  • Dan

    @fmed: You’ve nailed it: this is pilot project and the kinks will get worked out over time. Thank goodness the city didn’t do what Toronto did with their overly bureaucratic process.

    Involving “food consultants” or any other biased process would have been terrible. The fact is, not everyone likes the same thing. Some people may want $6 asian fusion tacos while others may prefer some fried perogies for a buck. I don’t want some bureaucrat deciding what the options are… let the market decide.

    The only problem with the current process is that they should have run the lottery back in April so that the winners had time to sort everything out.

    Anyway the whole imperfect thing is a great change for the city; so hats off to Heather Deal and the city for actually doing it.

  • CouCou

    As I said in another of your post: can you explain to me how come the only one up and running is one that didn’t win the lottery !?

    That’s so screwed up !
    Especially when you know that many food vendors in the lower mainland already have all their licenses and are already allowed to sell at farmers markets and other social events… but not in the street. Couldn’t the pilot project have made a lottery amongst those food vendors instead ?! No, no, that was way too simple…..

  • Scout Magazine

    I can’t explain the method or the result.

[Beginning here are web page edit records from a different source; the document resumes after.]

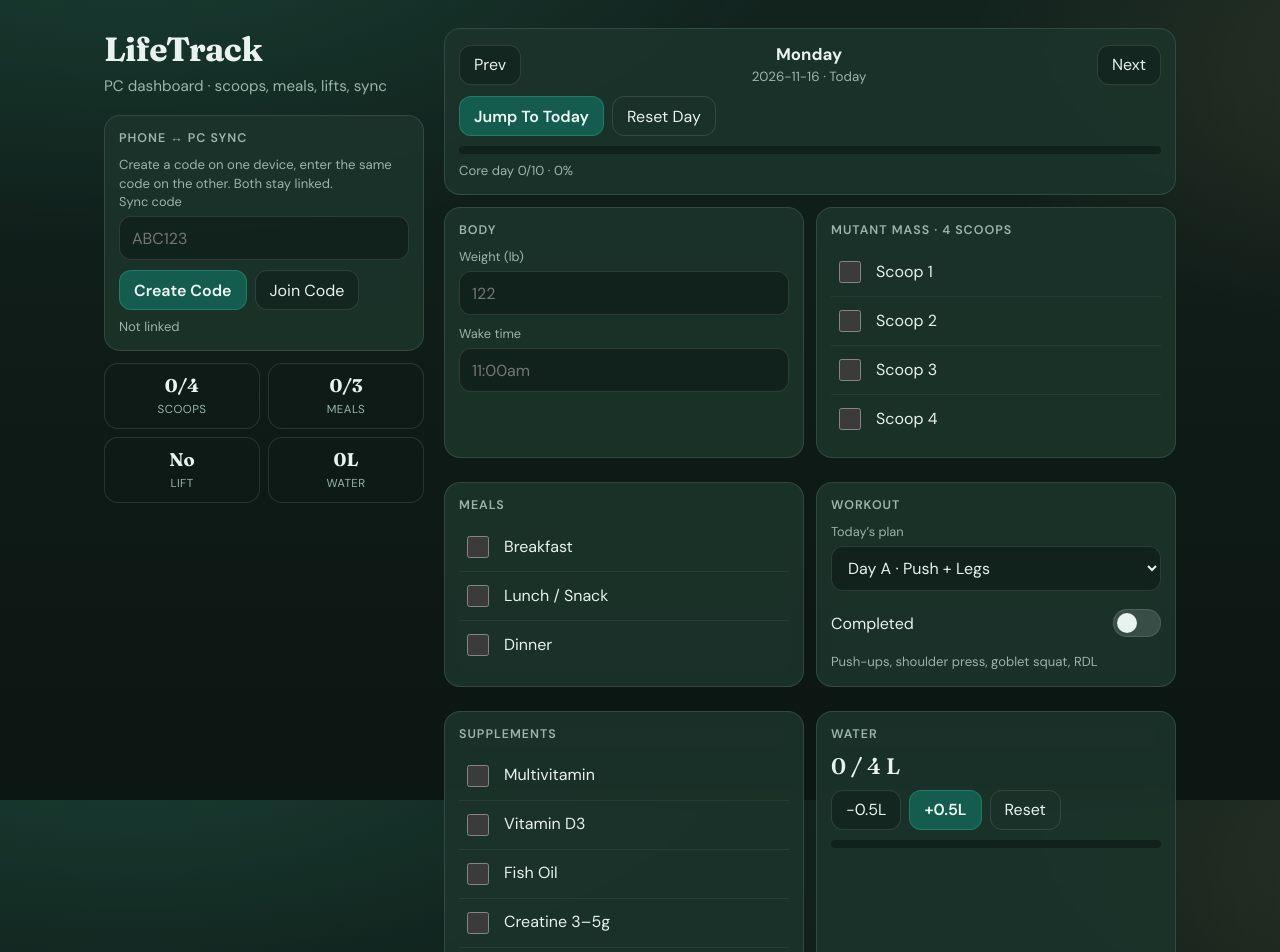
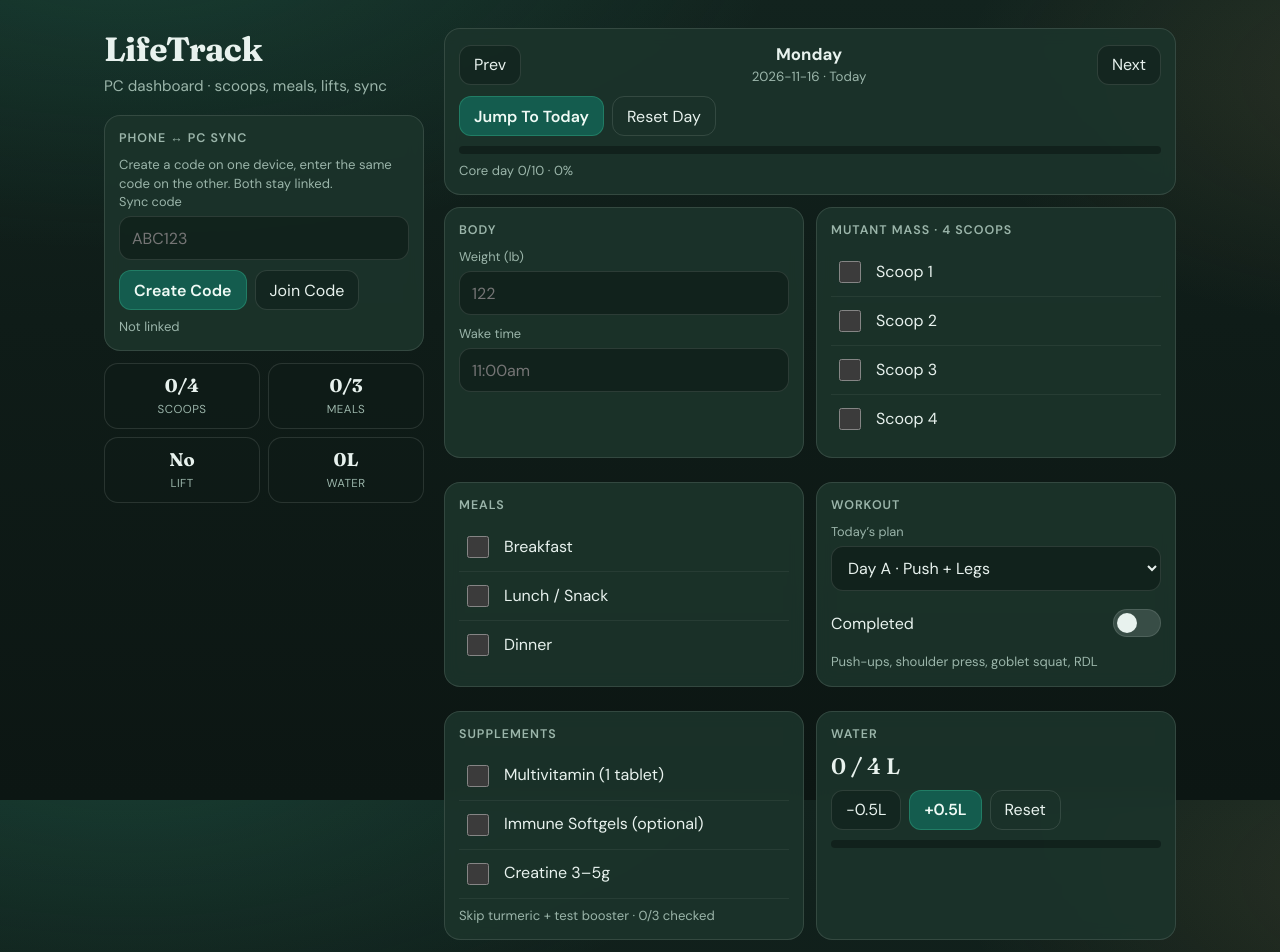
Before and after one commit to nicholasmyung-a11y/lifetrack, a React (Vite) app: page / in a window 1280 px wide. Shown: the top 952 px of the page. Built offline with nearby package versions, Linux system fonts and the light colour scheme.

Commit message:
Update supplements: multi, optional immune, creatine; drop turmeric/test/fish oil/D3 from daily list

```diff
--- a/src/App.tsx
+++ b/src/App.tsx
@@ -1,6 +1,6 @@
 import { useCallback, useEffect, useMemo, useRef, useState } from 'react'
 import { hawaiiDateString, shiftDate, weekdayLabel } from './dates'
-import { emptyLog, loadData, saveData } from './storage'
+import { emptyLog, loadData, normalizeLog, saveData } from './storage'
 import {
   loadLocalUpdatedAt,
   loadSyncCode,
@@ -35,7 +35,7 @@ export default function App() {
   const updatedAtRef = useRef(loadLocalUpdatedAt())
   const skipNextPush = useRef(false)
 
-  const log = logs[activeDate] ?? emptyLog(activeDate)
+  const log = normalizeLog(logs[activeDate] ?? emptyLog(activeDate))
   const weekday = weekdayLabel(activeDate)
   const isToday = activeDate === today
   const isPc = useMemo(
@@ -195,8 +195,7 @@ export default function App() {
     Number(log.meals.breakfast) + Number(log.meals.lunch) + Number(log.meals.dinner)
   const suppCount =
     Number(log.supplements.multi) +
-    Number(log.supplements.d3) +
-    Number(log.supplements.fishOil) +
+    Number(log.supplements.immune) +
     Number(log.supplements.creatine)
   const studyCount = countTrue(log.study)
   const skinCount =
@@ -473,26 +472,32 @@ export default function App() {
             <h2>Supplements</h2>
             {(
               [
-                ['multi', 'Multivitamin'],
-                ['d3', 'Vitamin D3'],
-                ['fishOil', 'Fish Oil'],
+                ['multi', 'Multivitamin (1 tablet)'],
+                ['immune', 'Immune Softgels (optional)'],
                 ['creatine', 'Creatine 3–5g'],
               ] as const
             ).map(([key, label]) => (
               <label key={key} className={`check ${log.supplements[key] ? 'done' : ''}`}>
                 <input
                   type="checkbox"
-                  checked={log.supplements[key]}
+                  checked={Boolean(log.supplements[key])}
                   onChange={(e) =>
                     updateLog({
-                      supplements: { ...log.supplements, [key]: e.target.checked },
+                      supplements: {
+                        multi: Boolean(log.supplements.multi),
+                        immune: Boolean(log.supplements.immune),
+                        creatine: Boolean(log.supplements.creatine),
+                        [key]: e.target.checked,
+                      },
                     })
                   }
                 />
                 <span>{label}</span>
               </label>
             ))}
-            <p className="hint">Turmeric paused · {suppCount}/4 taken</p>
+            <p className="hint">
+              Skip turmeric + test booster · {suppCount}/3 checked
+            </p>
           </section>
 
           <section className="card">
--- a/src/storage.ts
+++ b/src/storage.ts
@@ -16,8 +16,7 @@ export function emptyLog(date: string): DayLog {
     skincare: { am: false, pm: false, shower: false },
     supplements: {
       multi: false,
-      d3: false,
-      fishOil: false,
+      immune: false,
       creatine: false,
     },
     waterLiters: 0,
@@ -27,12 +26,32 @@ export function emptyLog(date: string): DayLog {
   }
 }
 
+function normalizeSupplements(raw: unknown): DayLog['supplements'] {
+  const s = (raw && typeof raw === 'object' ? raw : {}) as Record<string, unknown>
+  return {
+    multi: Boolean(s.multi),
+    immune: Boolean(s.immune),
+    creatine: Boolean(s.creatine),
+  }
+}
+
+export function normalizeLog(log: DayLog): DayLog {
+  return {
+    ...log,
+    supplements: normalizeSupplements(log.supplements),
+  }
+}
+
 export function loadData(): AppData {
   try {
     const raw = localStorage.getItem(KEY)
     if (!raw) return { logs: {} }
     const parsed = JSON.parse(raw) as AppData
-    return { logs: parsed.logs ?? {} }
+    const logs: Record<string, DayLog> = {}
+    for (const [k, v] of Object.entries(parsed.logs ?? {})) {
+      logs[k] = normalizeLog(v)
+    }
+    return { logs }
   } catch {
     return { logs: {} }
   }
--- a/src/types.ts
+++ b/src/types.ts
@@ -12,8 +12,7 @@ export type DayLog = {
   skincare: { am: boolean; pm: boolean; shower: boolean }
   supplements: {
     multi: boolean
-    d3: boolean
-    fishOil: boolean
+    immune: boolean
     creatine: boolean
   }
   waterLiters: number
```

  • http://vancouverstreeteats.ca/ Vancouver Street Eats

    This whole affair was half-assedly (yes, it’s a work now) pulled out of a hat, much like the lottery winners.
    I wish the businesses well either way. Businesses who are in the food business at least.
    It has come to light that lottery winners are auctioning their spots.
    This makes me wonder if that was their only intention from the beginning.

    It frustrates me to see. Many cities has a thriving street food scene that one would think wouldn’t be too much for Vancouver to strive for. Poor planning, too much red-tape and the lottery are the main culprits.

    Trying to get accurate locations from the city has also been a personal headache.
    We spend days compiling the most accurate map we could.
    I am pretty sure that the distances from street corners the city provided are supposed to be FEET, not METRES as this moves them incredibly far from the addresses given.

    G

  • http://vancouverstreeteats.ca/ Vancouver Street Eats

    This whole affair was half-assedly (yes, it’s a word now) pulled out of a hat, much like the lottery winners.
    I wish the businesses well either way. Businesses who are in the food business at least.
    It has come to light that lottery winners are auctioning their spots.
    This makes me wonder if that was their only intention from the beginning.
    It frustrates me to see. Many cities has a thriving street food scene that one would think wouldn’t be too much for Vancouver to strive for. Poor planning, too much red-tape and the lottery are the main culprits.
    Trying to get accurate locations from the city has also been a personal headache.
    We spend days compiling the most accurate map we could.
    I am pretty sure that the distances from street corners the city provided are supposed to be FEET, not METRES as this moves them incredibly far from the addresses given.

  • Derek

    @CouCou
    @Vancouver Street Eats

    http://vancouver.ca/engsvcs/streets/retailUse/pdf/applicationProcess.pdf

    According to page 3 of the application process:
    -The Street Vending Permit is non-transferable.
    -The Street Vending Permit is invalid if sold and will be immediately revoked.

    How Roaming Dragon is able to do this with city approval is beyond me because it is against everything written in the application process.

  • Scout Magazine

    Those who make the rules can break the rules…

  • http://vancouverstreeteats.ca/ Vancouver Street Eats

    There are defiantly some rules being bent or broken in all of this.
    Having been involved the restaurant industry for quite sometime, the ones who make it often do it by their own rules.
    Finding ways to keep food quality and customer service high while keeping the overhead low enough that can still turn a profit is more alchemy than science.
    It is no surprise to me that the two vendors up and running are more resourceful than city hall.
    Even been in a busy kitchen when the line breaks down?